Out of the 47 sessions held at the eLearning Africa conference, only two were about web 2.0. This is very telling, and worrying! (Although in some of the sessions I attended there were certainly web 2.0-like projects, which just hadn’t been labeled as such.)
In the session Web 2.0: A real opportunity for Africa?, Dr Hamish Macloed, University of Edinburgh, presented on New pedagogies for new learning spaces: elearning at the University of Edinburgh. He described their MSc in eLearning course, which uses WebCT, wikis, blogs, Skype and Second Life, amongst others, to teach and network students. Below are points he raised about using Web 2.0 in the teaching-learning experience.
Application of blogs:
- Asynchronous tutorial support. Students blog about their work in progress and the tutors will comment on this.
- Study/research notebook for individuals and the community.
- Object of assessment.
- Forum for research conversation between students, peers and supervisors.
Applications of wiki:
- Shared workspace for problem-based projects.
- Communication of information.
- Collaborative construction of understanding.
- Student as author, tutor as editor.
Application of Facebook:
- As a means of social communication.
- As a manifestation of “presence” for both teachers and students.
- As the development and presentation of an online identity.
Application of Second Life:
- On the MSc program:
- As a tutorial space
- As a social space
- A cultural issue that came up when using Second Life was that an avatar with a head was offensive to some of the African learners because for them people with animal heads represent evil wizards.

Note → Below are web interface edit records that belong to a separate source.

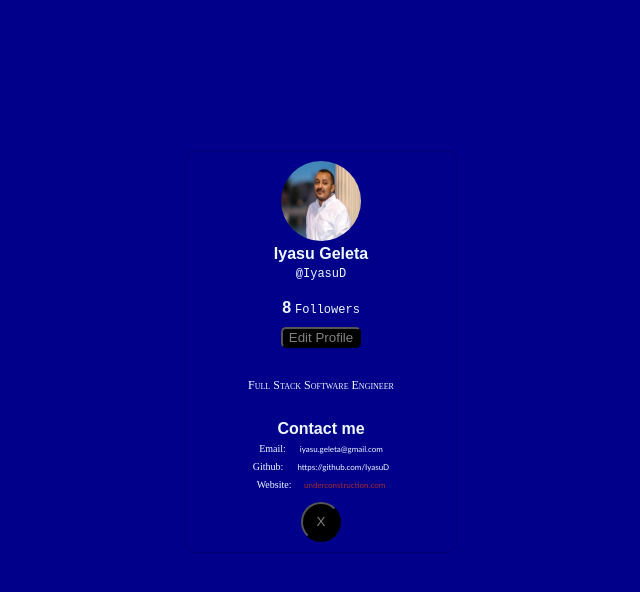
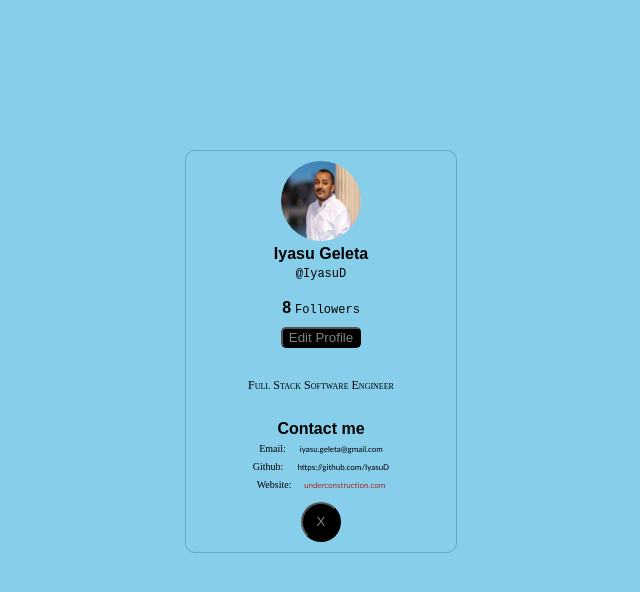
Before and after one commit to IyasuD/IyasuD-github.io, a plain HTML site: page index.html in a window 1280 px wide. Shown: the whole page, without its empty margins (319-959 px from the left). Drawn offline with Linux system fonts and the light colour scheme.

Commit message:
changinng the background of the landing page to sky blue

```diff
--- a/css/landingPage.css
+++ b/css/landingPage.css
@@ -1,5 +1,5 @@
 body{
-    background-color: #00008b ;
-    color: aliceblue;
+    background-color: skyblue;
+    color: black;
     font: "Lato";
 }
```
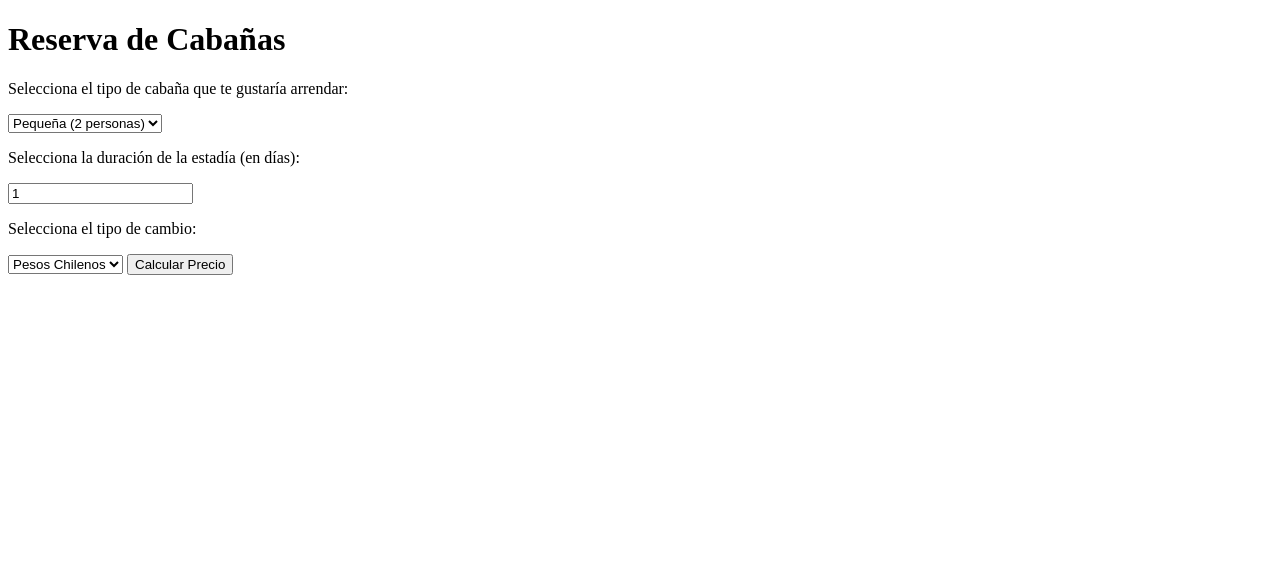
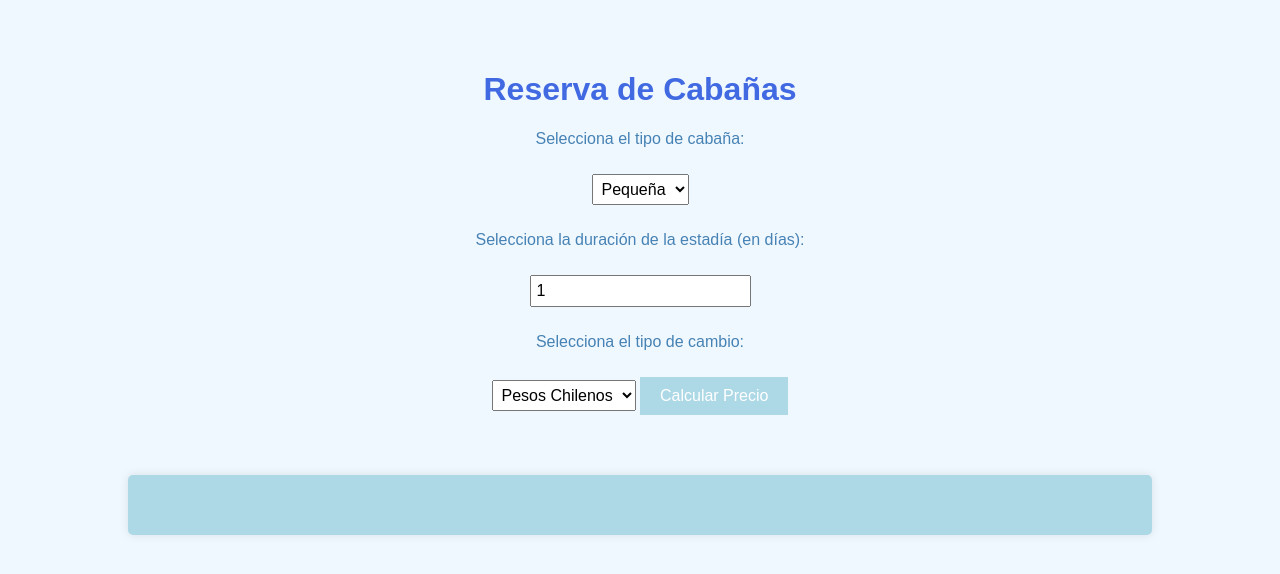
Before and after one commit to MariaIgnaciaSire/PreEntrega1js-SIRE, a plain HTML site: page index.html in a window 1280 px wide. Drawn offline with Linux system fonts and the light colour scheme.

Commit message:
Se agrega diseño para que se vea más bonito

```diff
--- /dev/null
+++ b/Estilos.css
@@ -0,0 +1,50 @@
+body {
+    margin: 0;
+    padding: 0;
+    font-family: Arial, sans-serif;
+    background-color: #f0f8ff; /* Azul claro */
+}
+
+.container {
+    width: 80%;
+    margin: 0 auto;
+    text-align: center;
+    padding-top: 50px;
+}
+
+h1 {
+    color: #4169e1; /* Azul real */
+}
+
+p {
+    color: #4682b4; /* Azul acero */
+}
+
+select, input, button {
+    margin: 10px 0;
+    padding: 5px;
+    font-size: 16px;
+}
+
+button {
+    background-color: #add8e6; /* Azul claro */
+    color: white;
+    border: none;
+    padding: 10px 20px;
+    cursor: pointer;
+}
+
+button:hover {
+    background-color: #87ceeb; /* Azul cielo */
+}
+
+#precioReserva {
+    margin-top: 50px;
+    padding: 30px;
+    background-color: #add8e6; /* Azul claro */
+    color: white;
+    font-size: 18px;
+    border-radius: 5px;
+    box-shadow: 0 0 10px rgba(0, 0, 0, 0.1);
+    text-align: center;
+}
--- a/JS/javascript.js
+++ b/JS/javascript.js
@@ -34,6 +34,13 @@ function obtenerPrecioPorDia(tipoCabaña) {
 function calcularPrecioTotal(precioPorDia, duracionEstadia) {
     let precioTotal = precioPorDia * duracionEstadia;
     return precioTotal;
+
+    document.getElementById('calcularPrecio').addEventListener('click', function() {
+        console.log("Botón 'Calcular Precio' clickeado"); // Verifica si el botón se ha clickeado
+
+        // Resto del código para calcular el precio y mostrarlo
+    });
+
 }
 
 function convertirPrecio(precio, tipoCambio) {
@@ -50,9 +57,10 @@ function convertirPrecio(precio, tipoCambio) {
 }
 
 function mostrarPrecioReserva(precioTotal, tipoCambio) {
+    console.log('Mostrando precio de reserva');
     let precioReservaElement = document.getElementById('precioReserva');
 
-    // Definimos el símbolo de la moneda según el tipo de cambio
+    // Definimos el símbolo de la moneda según el tipo de cambio seleccionado
     let simboloMoneda = '';
     switch (tipoCambio) {
         case 'pesos':
--- a/index.html
+++ b/index.html
@@ -4,16 +4,16 @@
     <meta charset="UTF-8">
     <meta name="viewport" content="width=device-width, initial-scale=1.0">
     <title>Reserva de Cabañas</title>
-    <link rel="stylesheet" href="styles.css">
+    <link rel="stylesheet" href="Estilos.css">
 </head>
 <body>
     <div class="container">
         <h1>Reserva de Cabañas</h1>
-        <p>Selecciona el tipo de cabaña que te gustaría arrendar:</p>
+        <p>Selecciona el tipo de cabaña:</p>
         <select id="tipoCabaña">
-            <option value="pequeña">Pequeña (2 personas)</option>
-            <option value="mediana">Mediana (4 personas)</option>
-            <option value="grande">Grande (6 personas)</option>
+            <option value="pequeña">Pequeña</option>
+            <option value="mediana">Mediana</option>
+            <option value="grande">Grande</option>
         </select>
         <p>Selecciona la duración de la estadía (en días):</p>
         <input type="number" id="duracionEstadia" min="1" value="1">
@@ -27,6 +27,6 @@
         <div id="precioReserva"></div>
     </div>
 
-    <script src="JS/javascript.js"></script>
+    <script src="/JS/javascript.js"></script>
 </body>
 </html>
```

- Wider in the university Second Life is used:
- For simulations and role-play
Finally he raised the challenge of assessing web 2.0-esque deliverables, e.g. student blogs. To address one needs to be innovative in assessment, not just in technology use.